Conflict between “good” intentions and more automatic attentional processes and the link to maladaptive reward-seeking behaviours.
Prior learning about signals of reward can guide attention and behavioural choice - even when we are motivated to ignore such signals. For example, when determined to avoid alcohol, the presence of a beer sponsor’s logo during a televised sporting match can be difficult to ignore. Sometimes, the attention afforded to reward cues is in direct conflict with our intentions. Dr Watson will discuss a body of work highlighting the conflict between intentions and more automatic attentional processes and the relationship with maladaptive reward-seeking behaviour, for example, as seen in overeating and addiction.
Dr Poppy Watson is a DECRA research fellow at UNSW, Sydney. Her research examines how reward cues influence the prioritisation of attentional resources and the conflict that can arise with goal-directed control. She completed her PhD at the University of Amsterdam, under the supervision of Dr Sanne de Wit, Prof. Reinout Wiers and Prof. Bernhard Hommel. During this time she conducted neuropsychological and behavioural research examining the influence that reward cues have on behavioural choice.
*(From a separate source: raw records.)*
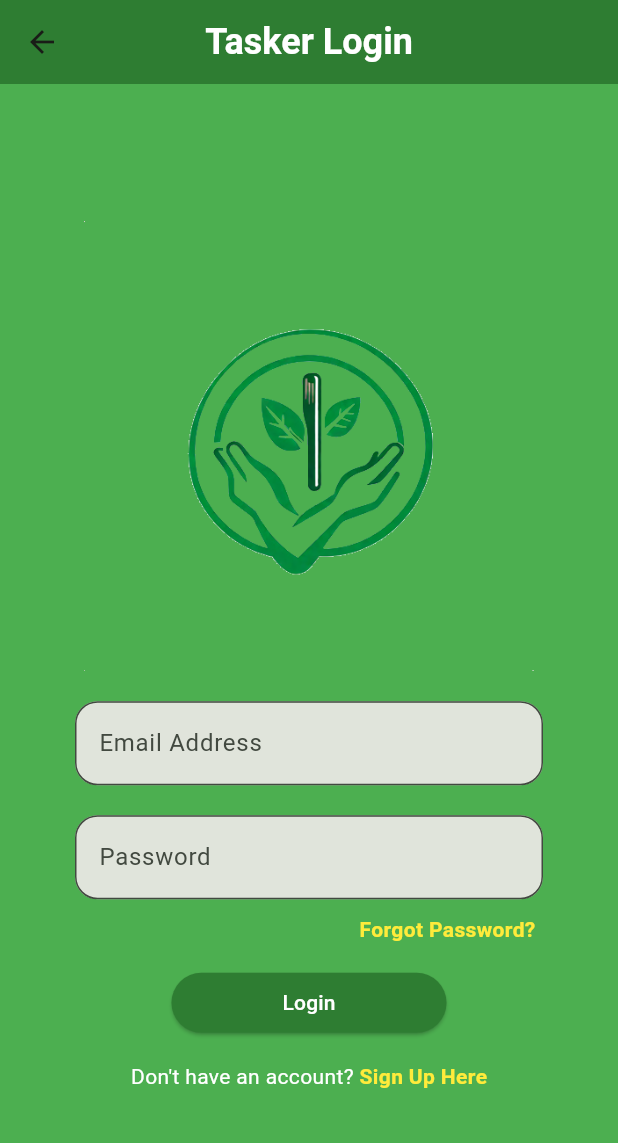
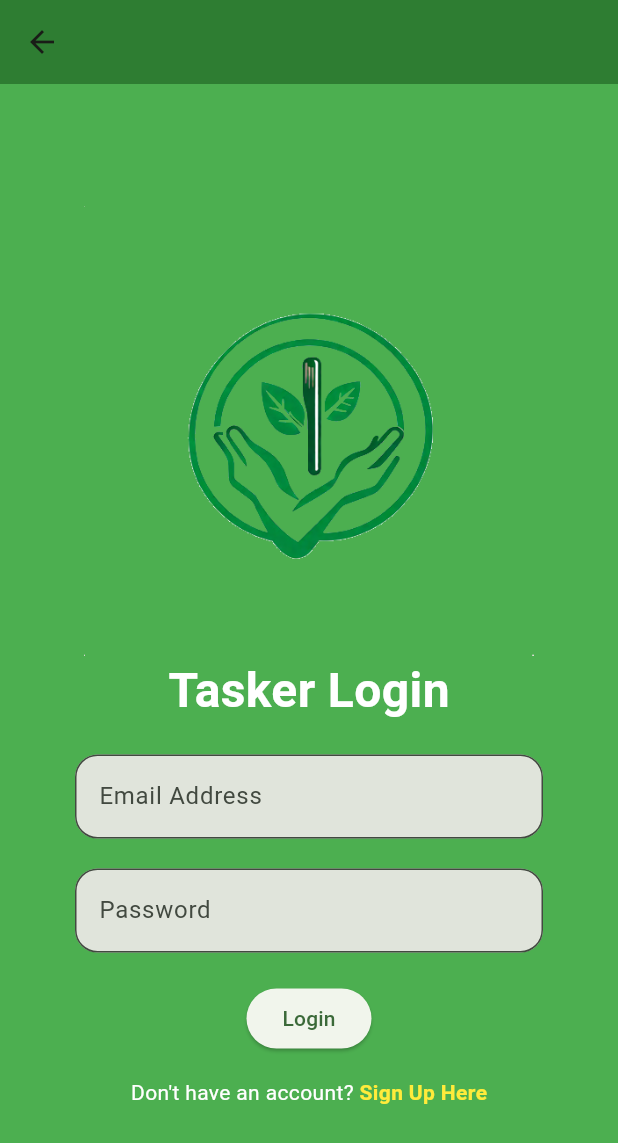
Before and after one commit to fc891/TaskLocal, a Flutter app: the TaskerLogin screen opened directly with empty values, on a phone screen of 412 x 824 dp. Shown: the top 1143 px of the screen. Run offline on Flutter 3.47's test engine with Material 3 defaults, Android fonts, the phone set to English and light mode, and no system bars; our stand-ins replace cloud_firestore, firebase_auth, firebase_core; missing offline and left inert: dart:ffi, mongo_dart; accounts and stored records are empty.

Commit message:
Revert "Moved tasker_login to login_pages folder"
This reverts commit fd774fb2ba30818a8b6668c6a85c1c54891708e8.

```diff
--- a/lib/screens/login_pages/tasker_login.dart
+++ b/lib/screens/authorization/tasker_login.dart
@@ -1,6 +1,5 @@
 import 'package:flutter/material.dart';
 import 'package:firebase_auth/firebase_auth.dart';
-import 'package:tasklocal/screens/authorization/passwordresetpage.dart';
 
 // Richard's code
 class TaskerLogin extends StatefulWidget {
@@ -69,17 +68,7 @@ class _TaskerLogin extends State<TaskerLogin> {
   Widget build(BuildContext context) {
     return Scaffold(
       backgroundColor: Colors.green[500],
-      // title of the login page
       appBar: AppBar(
-        title: Text(
-          'Tasker Login',
-          style: TextStyle(
-            color: Colors.white,
-            fontSize: 24,
-            fontWeight: FontWeight.bold,
-          ),
-        ),
-        centerTitle: true,
         backgroundColor: Colors.green[800],
         // Add a back button to the AppBar
         leading: IconButton(
@@ -103,7 +92,15 @@ class _TaskerLogin extends State<TaskerLogin> {
                     height: 300,
                   ),
                 ),
-
+                // title of the login page
+                Text(
+                  'Tasker Login',
+                  style: TextStyle(
+                    color: Colors.white,
+                    fontSize: 32,
+                    fontWeight: FontWeight.bold,
+                  ),
+                ),
                 const SizedBox(height: 20),
                 Padding(
                   padding: const EdgeInsets.symmetric(horizontal: 50),
@@ -135,46 +132,17 @@ class _TaskerLogin extends State<TaskerLogin> {
                     obscureText: true,
                   )
                 ),
-                const SizedBox(height: 10),
-
-                // Alex's code
+                const SizedBox(height: 20),
                 Padding(
-                  padding: const EdgeInsets.symmetric(horizontal: 55.0),
-                  child: Row(
-                    mainAxisAlignment: MainAxisAlignment.end,
-                    children: [
-                      GestureDetector(
-                        onTap: (){
-                          Navigator.push(context, MaterialPageRoute(builder: (context) {
-                            return PasswordResetPage();
-                          }));
-                        },
-                        child: Text(
-                          'Forgot Password?',
-                          style: TextStyle(
-                            color: Colors.yellow,
-                            fontWeight: FontWeight.bold,
-                          ),
-                        ),
-                      ),
-                    ],
-                  ),
-                ),
-                const SizedBox(height: 15),
-                // Richard's code
-                // after press the login button, directs user to the home page
-                Center(
-                  child: ElevatedButton(
-                    onPressed: userLogin,
-                    style: ElevatedButton.styleFrom(backgroundColor: Colors.green[800]),
-                    child: Padding(
-                      padding: const EdgeInsets.symmetric(horizontal: 50.0),
-                      child: Text("Login", style: TextStyle(color: Colors.white)),
+                  padding: const EdgeInsets.symmetric(horizontal: 20),
+                  child: Center(
+                    child: ElevatedButton(
+                      onPressed: userLogin,
+                      child: Text("Login"),
                     ),
                   ),
                 ),
                 const SizedBox(height: 10),
-                // for convenience, if user don't have an account they will be proceed to the register page
                 Row(
                   mainAxisAlignment: MainAxisAlignment.center,
                   children: [
```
She worked as a postdoc in the lab of Dr Sanne de Wit (investigating habit formation) before moving to UNSW Sydney in 2017 as a postdoc working with Dr Steve Most and Associate Professor Mike Le Pelley.
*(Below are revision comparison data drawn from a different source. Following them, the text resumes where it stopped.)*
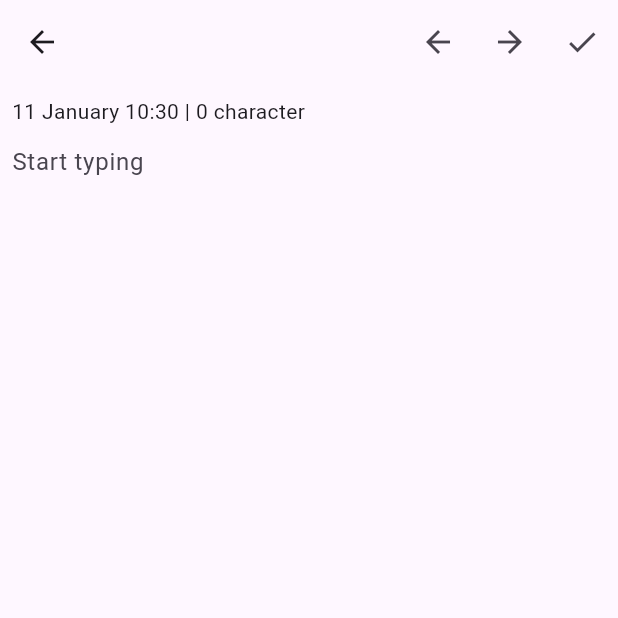
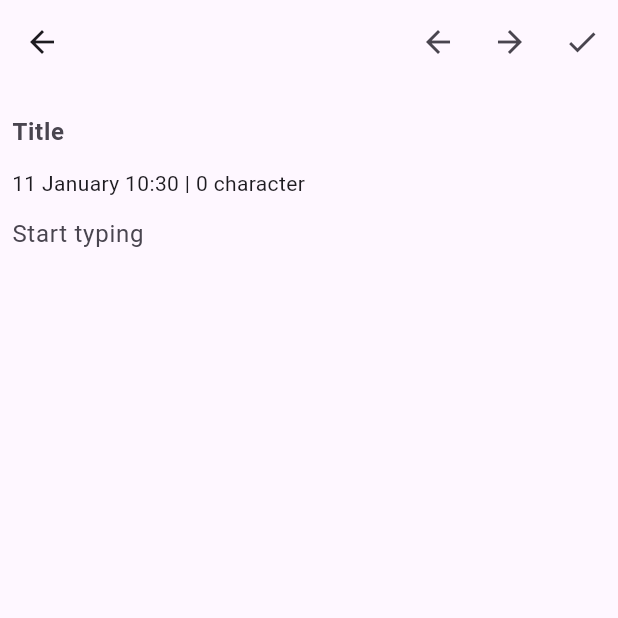
Before and after one commit to k-mushket/notepad_flutter, a Flutter app: the screen it shows after launch, after a tap on the "add" icon, on a phone screen of 412 x 824 dp, the top half of it. Run offline on Flutter 3.47's test engine with Material 3 defaults, Android fonts, the phone set to English and light mode, and no system bars; our stand-ins replace isar; accounts and stored records are empty; generated files the repository leaves out were written again.

Commit message:
Added Title for Note, and rebuilt database for this.

```diff
--- a/lib/main.dart
+++ b/lib/main.dart
@@ -11,7 +11,9 @@ void main() async {
   runApp(
     ChangeNotifierProvider(
       create: (context) => NoteDatabase(),
-      child: MaterialApp(home: Notepad()),
+      child: const MaterialApp(
+        home: Notepad(),
+      ),
     ),
   );
 }
--- a/lib/models/note.dart
+++ b/lib/models/note.dart
@@ -5,5 +5,6 @@ part 'note.g.dart';
 @Collection()
 class Note {
   Id id = Isar.autoIncrement;
-  late String text;
+  late String title;
+  late String body;
 }
--- a/lib/models/note_database.dart
+++ b/lib/models/note_database.dart
@@ -16,11 +16,12 @@ class NoteDatabase extends ChangeNotifier {
     );
   }
 
-  Future<void> addNote(String textFromUser) async {
-    final newNote = Note()..text = textFromUser;
+  Future<void> addNote(String title, String body) async {
+    final newNote = Note()
+      ..title = title
+      ..body = body;
 
     await isar.writeTxn(() => isar.notes.put(newNote));
-
     fetchNotes();
   }
 
@@ -31,10 +32,11 @@ class NoteDatabase extends ChangeNotifier {
     notifyListeners();
   }
 
-  Future<void> updateNote(int id, String newText) async {
+  Future<void> updateNote(int id, String newTitle, String newBody) async {
     final existingNote = await isar.notes.get(id);
     if (existingNote != null) {
-      existingNote.text = newText;
+      existingNote.title = newTitle;
+      existingNote.body = newBody;
       await isar.writeTxn(() => isar.notes.put(existingNote));
       await fetchNotes();
     }
@@ -49,7 +51,8 @@ class NoteDatabase extends ChangeNotifier {
 
   Future<Note> createNewNote() async {
     final newNote = Note()
-      ..text = '';
+      ..title = ''
+      ..body = '';
     await isar.writeTxn(() => isar.notes.put(newNote));
     return newNote;
   }
--- a/lib/pages/note.dart
+++ b/lib/pages/note.dart
@@ -8,21 +8,23 @@ import 'package:notepad_flutter/models/note_database.dart';
 class NotePage extends StatefulWidget {
   final Note? note;
 
-  NotePage({Key? key, this.note}) : super(key: key);
+  const NotePage({Key? key, this.note}) : super(key: key);
 
   @override
   State<NotePage> createState() => _NotePageState();
 }
 
 class _NotePageState extends State<NotePage> {
-  late final TextEditingController textController;
+  late final TextEditingController titleTextController;
+  late final TextEditingController bodyTextController;
   late final NoteDatabase noteDatabase;
   bool isSaved = false;
 
   @override
   void initState() {
     super.initState();
-    textController = TextEditingController(text: widget.note?.text ?? '');
+    titleTextController = TextEditingController(text: widget.note?.title ?? '');
+    bodyTextController = TextEditingController(text: widget.note?.body ?? '');
     noteDatabase = context.read<NoteDatabase>();
   }
 
@@ -35,12 +37,13 @@ class _NotePageState extends State<NotePage> {
   }
 
   Future<void> saveNote() async {
-    final text = textController.text;
-    if (text.isNotEmpty && !isSaved) {
+    final title = titleTextController.text;
+    final body = bodyTextController.text;
+    if ((title.isNotEmpty && !isSaved) || (body.isNotEmpty && !isSaved)) {
       if (widget.note == null) {
-        await noteDatabase.addNote(text);
+        await noteDatabase.addNote(title, body);
       } else {
-        await noteDatabase.updateNote(widget.note!.id, text);
+        await noteDatabase.updateNote(widget.note!.id, title, body);
       }
       isSaved = true;
     }
@@ -48,20 +51,20 @@ class _NotePageState extends State<NotePage> {
 
   @override
   Widget build(BuildContext context) {
-    DateTime now = DateTime.now();
+    final creationDate = DateFormat('dd MMMM HH:mm').format(DateTime.now());
     return Scaffold(
       appBar: AppBar(
         actions: [
           IconButton(
             onPressed: () {},
-            icon: Icon(Icons.arrow_back),
+            icon: const Icon(Icons.arrow_back),
           ),
           IconButton(
             onPressed: () {},
-            icon: Icon(Icons.arrow_forward),
+            icon: const Icon(Icons.arrow_forward),
           ),
           IconButton(
-            icon: Icon(Icons.done),
+            icon: const Icon(Icons.done),
             onPressed: () {
               saveNote();
               FocusScope.of(context).unfocus();
@@ -70,20 +73,30 @@ class _NotePageState extends State<NotePage> {
         ],
       ),
       body: Padding(
-        padding: EdgeInsets.all(8.0),
+        padding: const EdgeInsets.all(8.0),
         child: Column(
           children: [
+            TextField(
+              controller: titleTextController,
+              maxLines: 1,
+              keyboardType: TextInputType.multiline,
+              decoration: const InputDecoration(
+                border: InputBorder.none,
+                hintText: 'Title',
+                hintStyle: TextStyle(fontWeight: FontWeight.bold),
+              ),
+            ),
             Row(
               children: [
                 Text(
-                  '${DateFormat('dd MMMM HH:mm').format(now)}'
+                  '$creationDate'
                   '\u0009|\u0009'
-                  '${textController.text.length} character',
+                  '${bodyTextController.text.length} character',
                 ),
               ],
             ),
             TextField(
-              controller: textController,
+              controller: bodyTextController,
               keyboardType: TextInputType.multiline,
               decoration: const InputDecoration(
                 border: InputBorder.none,
--- a/lib/pages/notepad.dart
+++ b/lib/pages/notepad.dart
@@ -5,7 +5,7 @@ import 'package:notepad_flutter/pages/note.dart';
 import 'package:provider/provider.dart';
 
 class Notepad extends StatefulWidget {
-  Notepad({super.key});
+  const Notepad({super.key});
 
   @override
   State<Notepad> createState() => _NotepadState();
@@ -18,10 +18,10 @@ class _NotepadState extends State<Notepad> {
     readNotes();
   }
 
-   void openNewNotePage() {
+  void openNewNotePage() {
     Navigator.of(context).push(
       MaterialPageRoute(
-        builder: (context) => NotePage(),
+        builder: (context) => const NotePage(),
       ),
     );
   }
@@ -51,7 +51,7 @@ class _NotepadState extends State<Notepad> {
       appBar: AppBar(),
       floatingActionButton: FloatingActionButton(
         onPressed: openNewNotePage,
-        child: Icon(Icons.add),
+        child: const Icon(Icons.add),
       ),
       body: Container(
         padding: const EdgeInsets.all(10),
@@ -73,10 +73,11 @@ class _NotepadState extends State<Notepad> {
                 ),
                 child: Row(
                   children: [
-                    Text(note.text),
+                    Text(note.title),
+                    Text(note.body),
                     IconButton(
                       onPressed: () => deleteNote(note.id),
-                      icon: Icon(Icons.delete),
+                      icon: const Icon(Icons.delete),
                     ),
                   ],
                 ),
```
Also changed, not shown: lib/models/note.g.dart.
UNSW profile: https://research.unsw.edu.au/people/dr-poppy-watson